* _Stored dataset items_:
***

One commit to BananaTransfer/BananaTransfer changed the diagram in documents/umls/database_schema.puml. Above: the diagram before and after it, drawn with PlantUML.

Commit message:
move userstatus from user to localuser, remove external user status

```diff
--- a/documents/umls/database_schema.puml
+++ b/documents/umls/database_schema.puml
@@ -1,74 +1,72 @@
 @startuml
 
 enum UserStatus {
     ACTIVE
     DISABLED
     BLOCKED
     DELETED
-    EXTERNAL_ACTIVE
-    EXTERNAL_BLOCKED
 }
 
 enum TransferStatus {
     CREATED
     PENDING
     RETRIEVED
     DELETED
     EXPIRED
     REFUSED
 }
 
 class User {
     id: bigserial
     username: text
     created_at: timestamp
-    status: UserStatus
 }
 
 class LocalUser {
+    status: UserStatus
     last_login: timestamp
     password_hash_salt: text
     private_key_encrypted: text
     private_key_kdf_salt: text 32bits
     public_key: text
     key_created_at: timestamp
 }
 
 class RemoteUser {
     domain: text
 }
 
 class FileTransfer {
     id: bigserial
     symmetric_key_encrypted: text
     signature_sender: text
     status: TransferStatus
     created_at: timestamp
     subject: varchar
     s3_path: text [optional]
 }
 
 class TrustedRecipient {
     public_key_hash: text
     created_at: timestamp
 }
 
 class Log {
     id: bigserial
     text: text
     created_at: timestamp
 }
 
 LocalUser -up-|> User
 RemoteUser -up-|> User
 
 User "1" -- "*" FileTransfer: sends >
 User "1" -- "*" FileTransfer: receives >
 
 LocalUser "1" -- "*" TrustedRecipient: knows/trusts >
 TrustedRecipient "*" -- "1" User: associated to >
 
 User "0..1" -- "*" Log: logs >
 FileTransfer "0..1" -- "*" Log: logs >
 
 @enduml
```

***

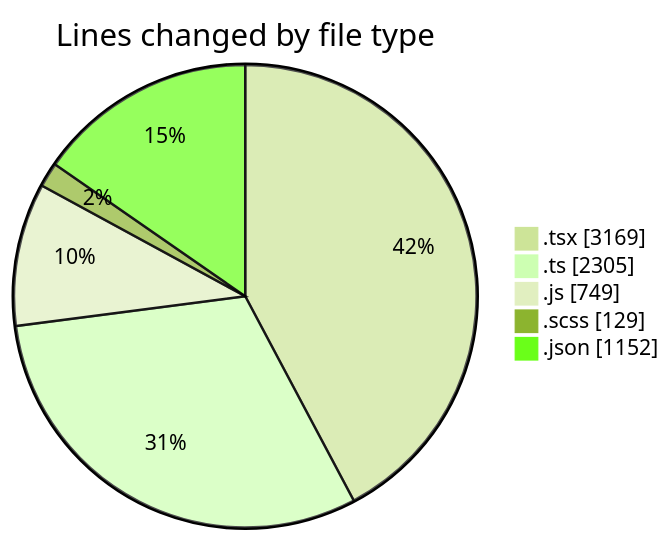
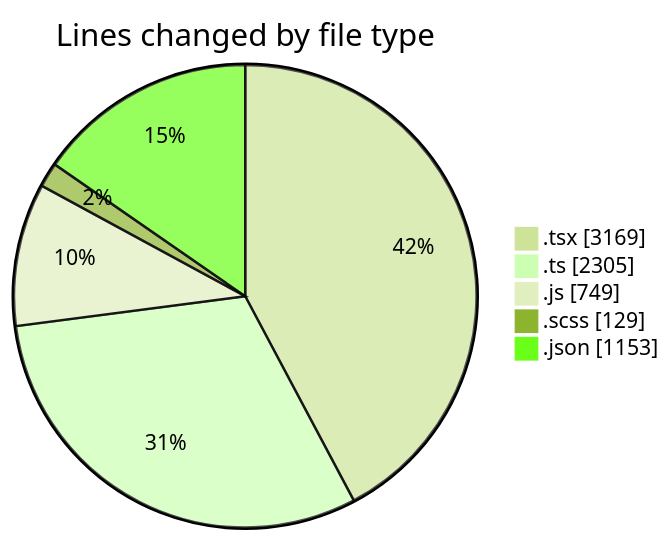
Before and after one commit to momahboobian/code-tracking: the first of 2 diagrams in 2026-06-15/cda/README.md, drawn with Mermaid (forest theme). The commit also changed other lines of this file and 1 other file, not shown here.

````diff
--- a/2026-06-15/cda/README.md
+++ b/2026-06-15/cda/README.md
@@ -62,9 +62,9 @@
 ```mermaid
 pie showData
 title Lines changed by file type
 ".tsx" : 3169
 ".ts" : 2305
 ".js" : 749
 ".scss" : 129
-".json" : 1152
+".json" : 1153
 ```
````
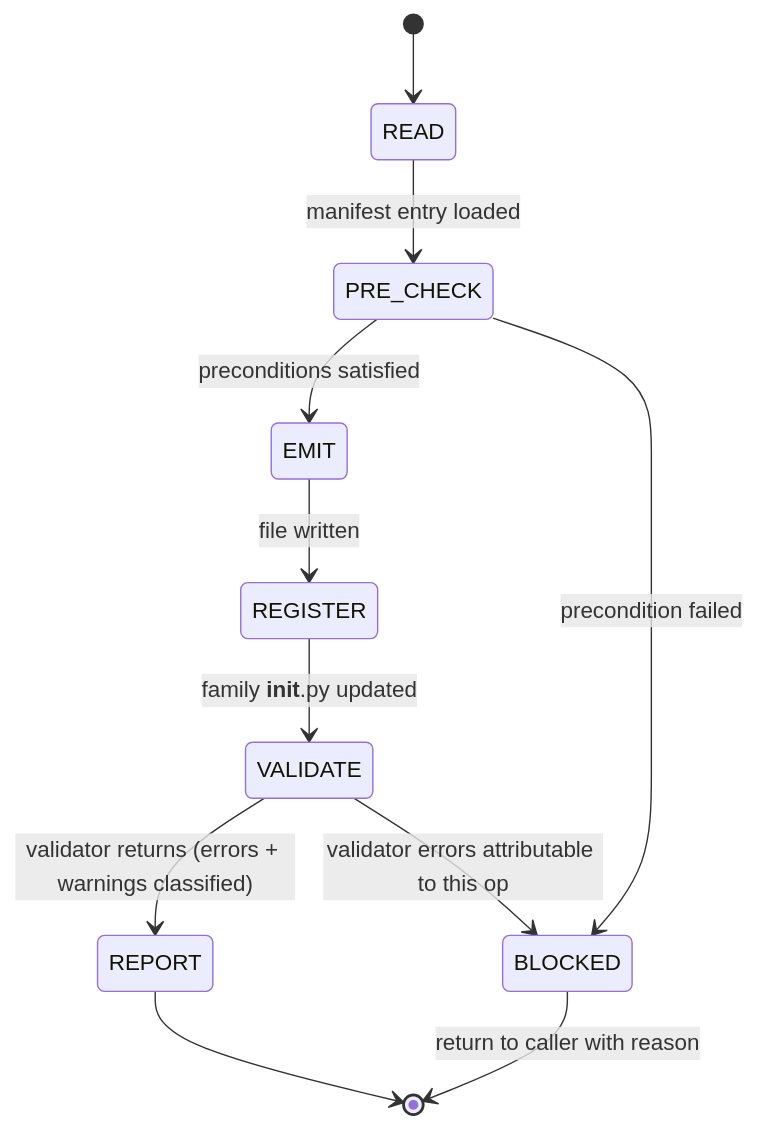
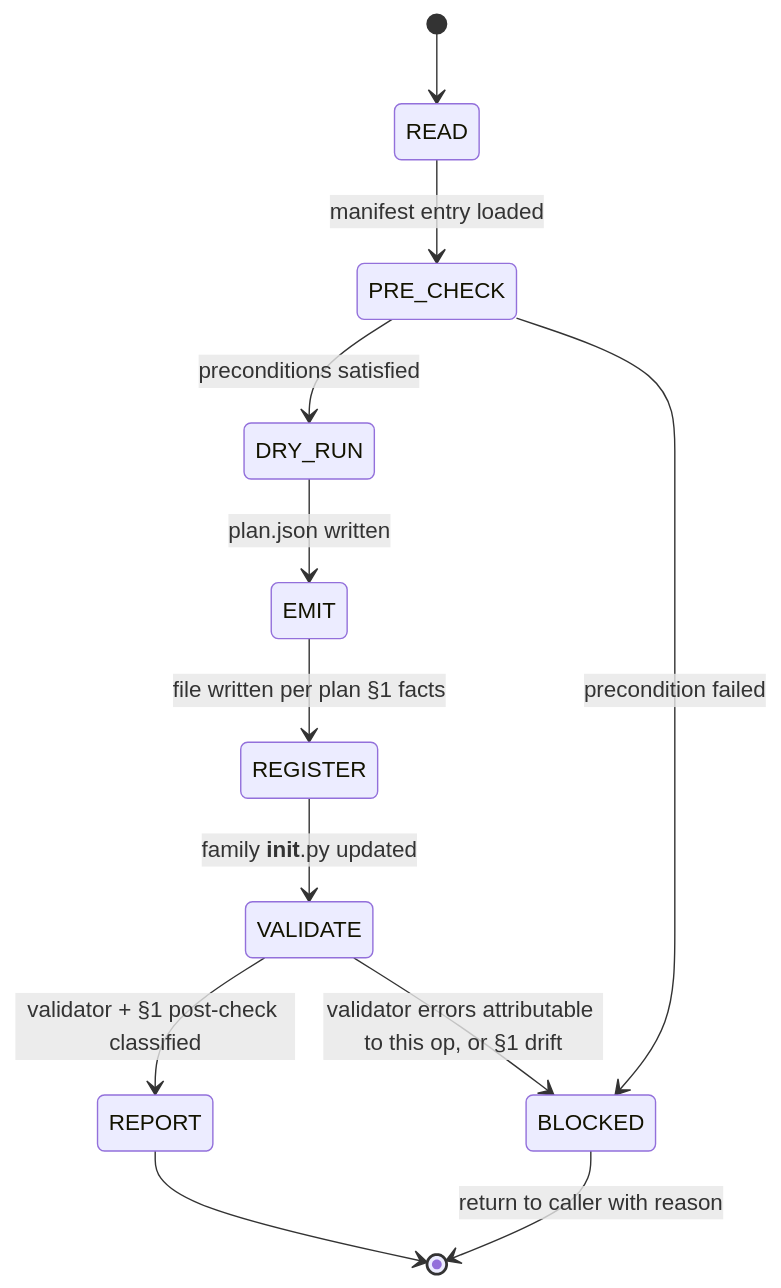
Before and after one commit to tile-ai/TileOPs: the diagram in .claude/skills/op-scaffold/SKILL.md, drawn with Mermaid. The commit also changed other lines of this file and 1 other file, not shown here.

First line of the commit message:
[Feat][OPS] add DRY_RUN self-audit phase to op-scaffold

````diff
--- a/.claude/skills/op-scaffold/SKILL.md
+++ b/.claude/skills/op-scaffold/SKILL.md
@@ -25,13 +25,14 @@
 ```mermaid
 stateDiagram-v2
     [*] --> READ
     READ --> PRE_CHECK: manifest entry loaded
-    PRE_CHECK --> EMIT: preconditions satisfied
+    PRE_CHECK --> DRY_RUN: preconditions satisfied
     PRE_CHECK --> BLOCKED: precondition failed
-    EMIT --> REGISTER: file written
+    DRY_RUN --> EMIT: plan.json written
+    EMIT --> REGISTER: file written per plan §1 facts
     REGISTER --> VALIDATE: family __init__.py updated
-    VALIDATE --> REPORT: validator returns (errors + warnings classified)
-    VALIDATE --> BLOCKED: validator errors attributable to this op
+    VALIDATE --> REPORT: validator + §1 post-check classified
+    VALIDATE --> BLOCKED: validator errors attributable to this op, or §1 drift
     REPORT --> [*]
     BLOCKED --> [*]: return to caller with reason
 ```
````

***

* _Aim of the task_: Wherever a line in the records contains the word "after", copy that line.

* _Written reply_:
One commit to BananaTransfer/BananaTransfer changed the diagram in documents/umls/database_schema.puml. Above: the diagram before and after it, drawn with PlantUML.
Before and after one commit to momahboobian/code-tracking: the first of 2 diagrams in 2026-06-15/cda/README.md, drawn with Mermaid (forest theme). The commit also changed other lines of this file and 1 other file, not shown here.
Before and after one commit to tile-ai/TileOPs: the diagram in .claude/skills/op-scaffold/SKILL.md, drawn with Mermaid. The commit also changed other lines of this file and 1 other file, not shown here.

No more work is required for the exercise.